Lifeguard electrocuted after contacting an energized pump motor housing.
NIOSH 1995 Feb; :1-4
On June 14, 1994, a 20 year-old male lifeguard was electrocuted after entering the pump room of a swimming pool at an apartment complex. The victim had just checked in for work and had taken a brief swim before going into the pump room to begin his pool maintenance duties. As he apparently tried to adjust the chlorine pump, his leg contacted the metal pump housing that had been energized with 220 volts. He was shocked and cried out for help before falling unconscious in the pump room. Despite rescue efforts, he was pronounced dead 2 hours after the incident. An inspection of the pump found that faulty wiring and grounding allowed the pump housing to become energized. NJDOH FACE investigators concluded that, in order to prevent similar incidents in the future, these safety guidelines should be followed: 1. Employers should maintain all equipment in safe operating condition. 2. State agencies should require that all swimming pool electrical systems be fitted with ground fault circuit interruptors. 3. State agencies should require that all swimming pool electrical systems receive periodic electrical inspections. 4. Certified pool managers and lifeguards should be provided with training that includes discussions of electrical hazards. 5. Employers should ensure that electrical controls are located where they can be easily and safely operated.

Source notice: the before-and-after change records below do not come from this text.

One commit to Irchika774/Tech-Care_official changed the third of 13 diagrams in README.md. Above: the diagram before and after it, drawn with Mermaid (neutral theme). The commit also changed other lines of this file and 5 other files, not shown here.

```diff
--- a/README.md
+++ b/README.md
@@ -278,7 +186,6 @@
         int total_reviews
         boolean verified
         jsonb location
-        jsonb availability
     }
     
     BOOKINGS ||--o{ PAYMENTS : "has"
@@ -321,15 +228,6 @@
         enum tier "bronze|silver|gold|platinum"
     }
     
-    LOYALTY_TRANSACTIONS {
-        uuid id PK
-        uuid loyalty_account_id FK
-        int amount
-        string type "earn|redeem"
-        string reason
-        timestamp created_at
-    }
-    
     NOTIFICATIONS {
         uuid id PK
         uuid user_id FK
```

Accident-analysis; Accident-potential; Accident-prevention; Accidents; Injuries; Injury-prevention; Safety-education; Safety-equipment; Safety-practices; Safety-measures; Traumatic-injuries; Work-practices; Training; Region-2; Electric-properties; Electrical-conductivity; Electrical-hazards; Electrical-safety; Electrical-systems; Electricity; Electrocutions; Hazards; Control-methods; Control-technology
Field Studies; Fatality Assessment and Control Evaluation

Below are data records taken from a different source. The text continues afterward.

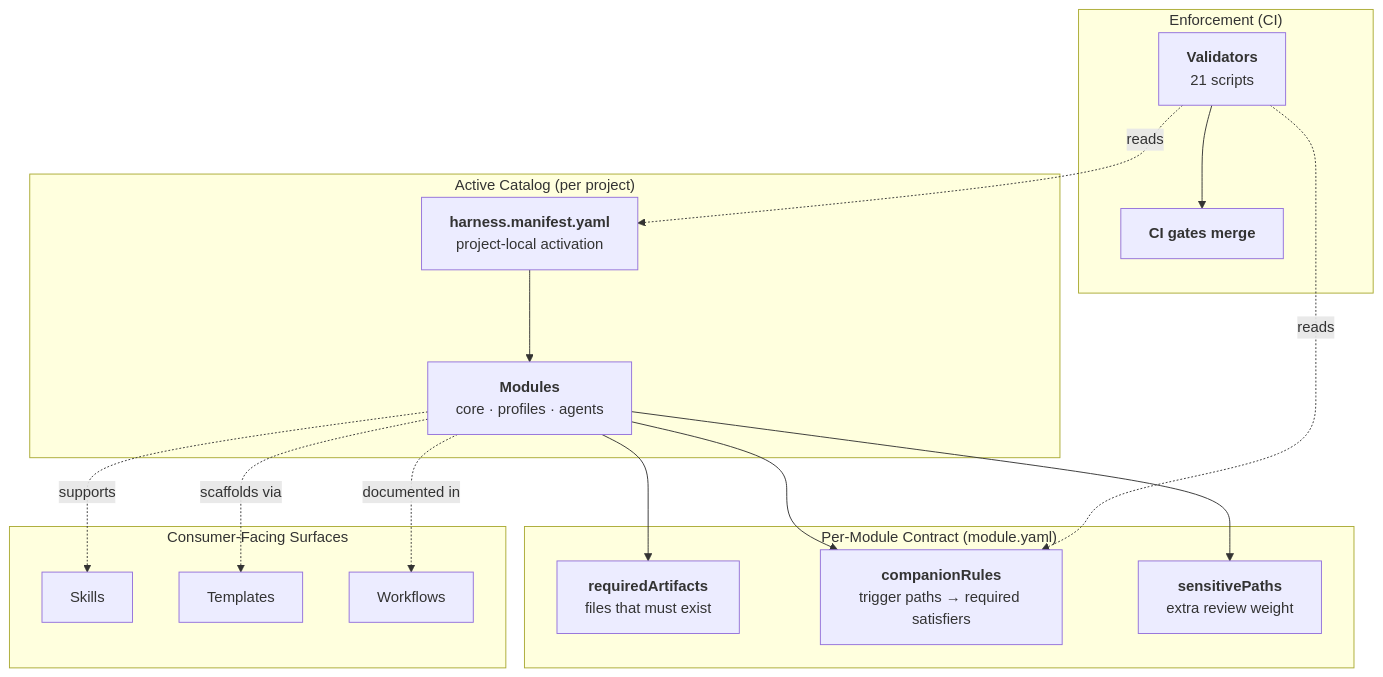
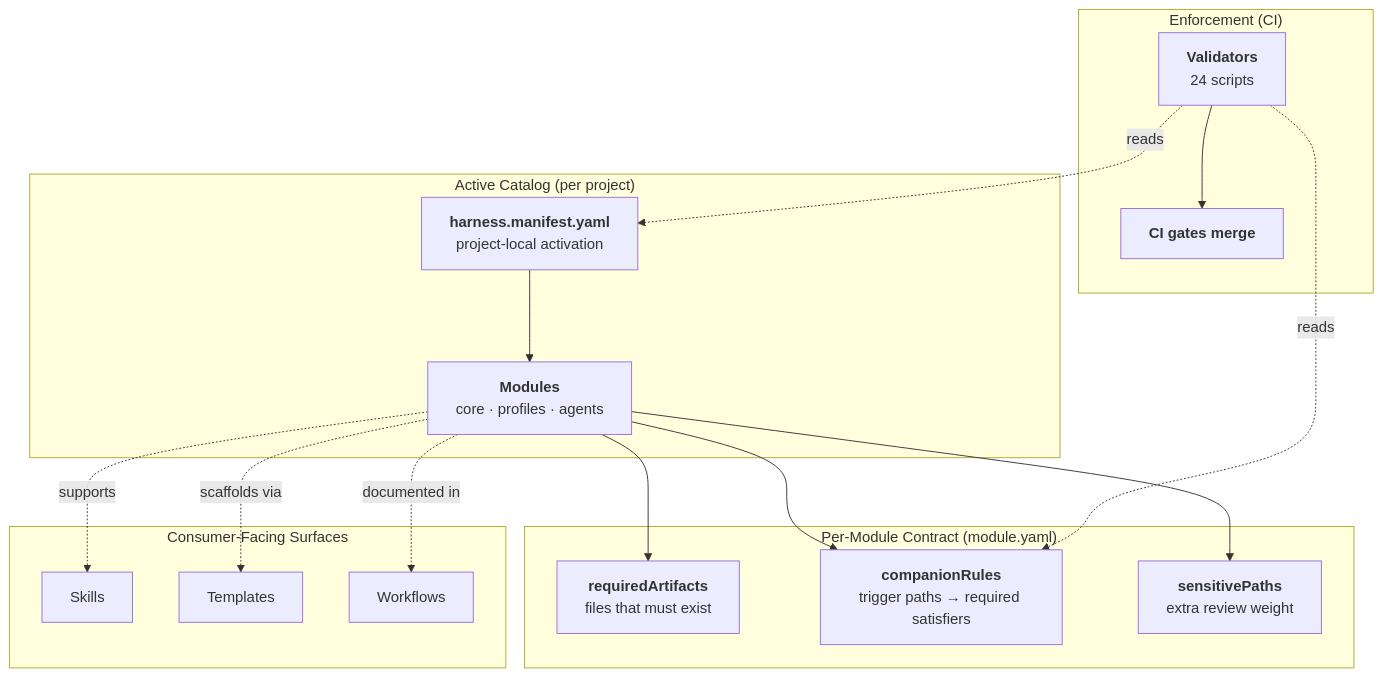
One commit to unclenate/auto-harness changed the diagram in README.md. Above: the diagram before and after it, drawn with Mermaid. The commit also changed other lines of this file and 20 other files, not shown here.

````diff
--- a/README.md
+++ b/README.md
@@ -131,31 +131,31 @@
 ```mermaid
 flowchart TD
     Manifest["<b>harness.manifest.yaml</b><br/>project-local activation"]
 
     subgraph CATALOG["Active Catalog (per project)"]
         Manifest --> Modules["<b>Modules</b><br/>core · profiles · agents"]
     end
 
     subgraph CONTRACT["Per-Module Contract (module.yaml)"]
         Modules --> Required["<b>requiredArtifacts</b><br/>files that must exist"]
         Modules --> Companions["<b>companionRules</b><br/>trigger paths → required satisfiers"]
         Modules --> Sensitive["<b>sensitivePaths</b><br/>extra review weight"]
     end
 
     subgraph ENFORCE["Enforcement (CI)"]
-        Validators["<b>Validators</b><br/>21 scripts"]
+        Validators["<b>Validators</b><br/>24 scripts"]
         Validators -.reads.-> Manifest
         Validators -.reads.-> Companions
         Validators --> CIGate["<b>CI gates merge</b>"]
     end
 
     subgraph SURFACE["Consumer-Facing Surfaces"]
         Skills["Skills"]
         Templates["Templates"]
         Workflows["Workflows"]
     end
 
     Modules -.supports.-> Skills
     Modules -.scaffolds via.-> Templates
     Modules -.documented in.-> Workflows
 ```
````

NTIS Accession No.
National Institute for Occupational Safety and Health
New Jersey Department of Health